Please show all lines of the records that include "href".

** Opening Information provided block **

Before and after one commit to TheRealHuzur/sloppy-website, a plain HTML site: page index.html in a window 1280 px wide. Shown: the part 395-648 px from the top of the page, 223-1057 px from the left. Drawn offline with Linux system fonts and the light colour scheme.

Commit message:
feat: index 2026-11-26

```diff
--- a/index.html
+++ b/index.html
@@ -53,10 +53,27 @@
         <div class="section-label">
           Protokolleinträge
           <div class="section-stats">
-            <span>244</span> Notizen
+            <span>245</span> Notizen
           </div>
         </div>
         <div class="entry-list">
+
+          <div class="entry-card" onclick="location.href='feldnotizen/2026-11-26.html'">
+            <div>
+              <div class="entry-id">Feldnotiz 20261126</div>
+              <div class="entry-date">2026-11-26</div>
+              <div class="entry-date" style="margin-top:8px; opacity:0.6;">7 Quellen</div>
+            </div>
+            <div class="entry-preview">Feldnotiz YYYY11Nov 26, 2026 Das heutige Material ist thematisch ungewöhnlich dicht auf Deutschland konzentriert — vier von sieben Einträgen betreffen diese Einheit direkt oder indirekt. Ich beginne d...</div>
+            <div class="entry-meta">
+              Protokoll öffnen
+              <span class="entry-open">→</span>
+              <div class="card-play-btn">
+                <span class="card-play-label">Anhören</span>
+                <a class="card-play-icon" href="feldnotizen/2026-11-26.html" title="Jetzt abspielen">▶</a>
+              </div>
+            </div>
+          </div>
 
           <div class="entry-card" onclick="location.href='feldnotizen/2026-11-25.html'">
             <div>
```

** Closing Information provided block **

> Expected output
+          <div class="entry-card" onclick="location.href='feldnotizen/2026-11-26.html'">
+                <a class="card-play-icon" href="feldnotizen/2026-11-26.html" title="Jetzt abspielen">▶</a>
           <div class="entry-card" onclick="location.href='feldnotizen/2026-11-25.html'">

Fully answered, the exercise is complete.